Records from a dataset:
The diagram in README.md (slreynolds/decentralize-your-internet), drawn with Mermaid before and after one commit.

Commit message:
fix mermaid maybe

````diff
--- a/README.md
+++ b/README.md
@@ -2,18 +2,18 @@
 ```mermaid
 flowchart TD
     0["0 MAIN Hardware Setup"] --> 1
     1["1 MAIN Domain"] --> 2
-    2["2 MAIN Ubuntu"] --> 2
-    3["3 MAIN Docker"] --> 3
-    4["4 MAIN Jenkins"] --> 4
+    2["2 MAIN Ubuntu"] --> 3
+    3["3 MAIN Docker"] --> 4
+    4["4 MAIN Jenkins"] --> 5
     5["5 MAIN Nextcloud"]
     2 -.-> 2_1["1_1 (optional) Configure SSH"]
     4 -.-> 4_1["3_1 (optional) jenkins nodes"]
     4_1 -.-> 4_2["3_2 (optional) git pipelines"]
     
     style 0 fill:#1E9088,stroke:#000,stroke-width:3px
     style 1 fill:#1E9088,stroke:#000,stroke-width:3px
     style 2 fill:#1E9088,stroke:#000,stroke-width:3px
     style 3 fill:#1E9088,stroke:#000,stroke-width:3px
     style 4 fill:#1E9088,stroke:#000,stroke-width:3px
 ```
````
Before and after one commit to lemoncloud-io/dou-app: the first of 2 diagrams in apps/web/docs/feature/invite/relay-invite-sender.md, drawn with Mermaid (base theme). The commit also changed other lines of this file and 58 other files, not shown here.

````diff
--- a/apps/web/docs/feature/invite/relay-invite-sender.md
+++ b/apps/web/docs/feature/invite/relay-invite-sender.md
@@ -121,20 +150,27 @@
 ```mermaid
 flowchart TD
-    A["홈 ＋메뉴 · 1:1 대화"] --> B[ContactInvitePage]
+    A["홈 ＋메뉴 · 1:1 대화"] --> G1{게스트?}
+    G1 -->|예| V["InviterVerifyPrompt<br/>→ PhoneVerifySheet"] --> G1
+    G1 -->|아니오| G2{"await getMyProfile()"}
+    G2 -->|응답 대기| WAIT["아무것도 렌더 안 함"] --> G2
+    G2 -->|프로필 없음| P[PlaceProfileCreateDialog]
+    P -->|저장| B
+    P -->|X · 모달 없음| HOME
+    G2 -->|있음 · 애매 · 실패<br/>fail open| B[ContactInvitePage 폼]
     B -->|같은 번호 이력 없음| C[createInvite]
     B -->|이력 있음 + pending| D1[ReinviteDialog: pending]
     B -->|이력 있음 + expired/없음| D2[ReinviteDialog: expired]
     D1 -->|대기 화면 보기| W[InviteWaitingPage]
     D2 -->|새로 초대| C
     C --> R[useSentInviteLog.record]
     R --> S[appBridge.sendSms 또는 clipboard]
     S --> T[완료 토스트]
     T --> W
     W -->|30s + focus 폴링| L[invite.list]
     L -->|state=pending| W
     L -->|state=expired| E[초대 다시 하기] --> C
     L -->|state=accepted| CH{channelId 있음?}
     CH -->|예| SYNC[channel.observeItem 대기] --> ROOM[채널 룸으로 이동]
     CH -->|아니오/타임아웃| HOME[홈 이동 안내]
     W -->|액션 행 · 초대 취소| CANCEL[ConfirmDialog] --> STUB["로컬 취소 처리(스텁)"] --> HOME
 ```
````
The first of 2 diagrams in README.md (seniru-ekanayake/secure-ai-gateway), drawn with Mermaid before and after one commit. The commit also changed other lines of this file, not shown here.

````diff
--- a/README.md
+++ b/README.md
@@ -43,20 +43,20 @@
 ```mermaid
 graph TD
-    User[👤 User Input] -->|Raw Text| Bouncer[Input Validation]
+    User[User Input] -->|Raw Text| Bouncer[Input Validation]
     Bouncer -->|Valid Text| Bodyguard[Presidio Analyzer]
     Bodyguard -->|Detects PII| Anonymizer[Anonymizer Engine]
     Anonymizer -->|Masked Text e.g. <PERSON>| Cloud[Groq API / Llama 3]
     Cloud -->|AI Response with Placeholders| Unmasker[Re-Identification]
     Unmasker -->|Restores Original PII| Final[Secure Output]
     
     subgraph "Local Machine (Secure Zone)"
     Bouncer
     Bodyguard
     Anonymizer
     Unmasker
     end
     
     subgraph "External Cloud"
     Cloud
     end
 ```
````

Task description: Copy out the lines beginning at the one that contains "L -->|state=expired| E[초대 다시 하기] --> C". Stop at the final line of the data, and include it.

Exercise answer:
     L -->|state=expired| E[초대 다시 하기] --> C
     L -->|state=accepted| CH{channelId 있음?}
     CH -->|예| SYNC[channel.observeItem 대기] --> ROOM[채널 룸으로 이동]
     CH -->|아니오/타임아웃| HOME[홈 이동 안내]
     W -->|액션 행 · 초대 취소| CANCEL[ConfirmDialog] --> STUB["로컬 취소 처리(스텁)"] --> HOME
 ```
````
The first of 2 diagrams in README.md (seniru-ekanayake/secure-ai-gateway), drawn with Mermaid before and after one commit. The commit also changed other lines of this file, not shown here.

````diff
--- a/README.md
+++ b/README.md
@@ -43,20 +43,20 @@
 ```mermaid
 graph TD
-    User[👤 User Input] -->|Raw Text| Bouncer[Input Validation]
+    User[User Input] -->|Raw Text| Bouncer[Input Validation]
     Bouncer -->|Valid Text| Bodyguard[Presidio Analyzer]
     Bodyguard -->|Detects PII| Anonymizer[Anonymizer Engine]
     Anonymizer -->|Masked Text e.g. <PERSON>| Cloud[Groq API / Llama 3]
     Cloud -->|AI Response with Placeholders| Unmasker[Re-Identification]
     Unmasker -->|Restores Original PII| Final[Secure Output]
     
     subgraph "Local Machine (Secure Zone)"
     Bouncer
     Bodyguard
     Anonymizer
     Unmasker
     end
     
     subgraph "External Cloud"
     Cloud
     end
 ```
````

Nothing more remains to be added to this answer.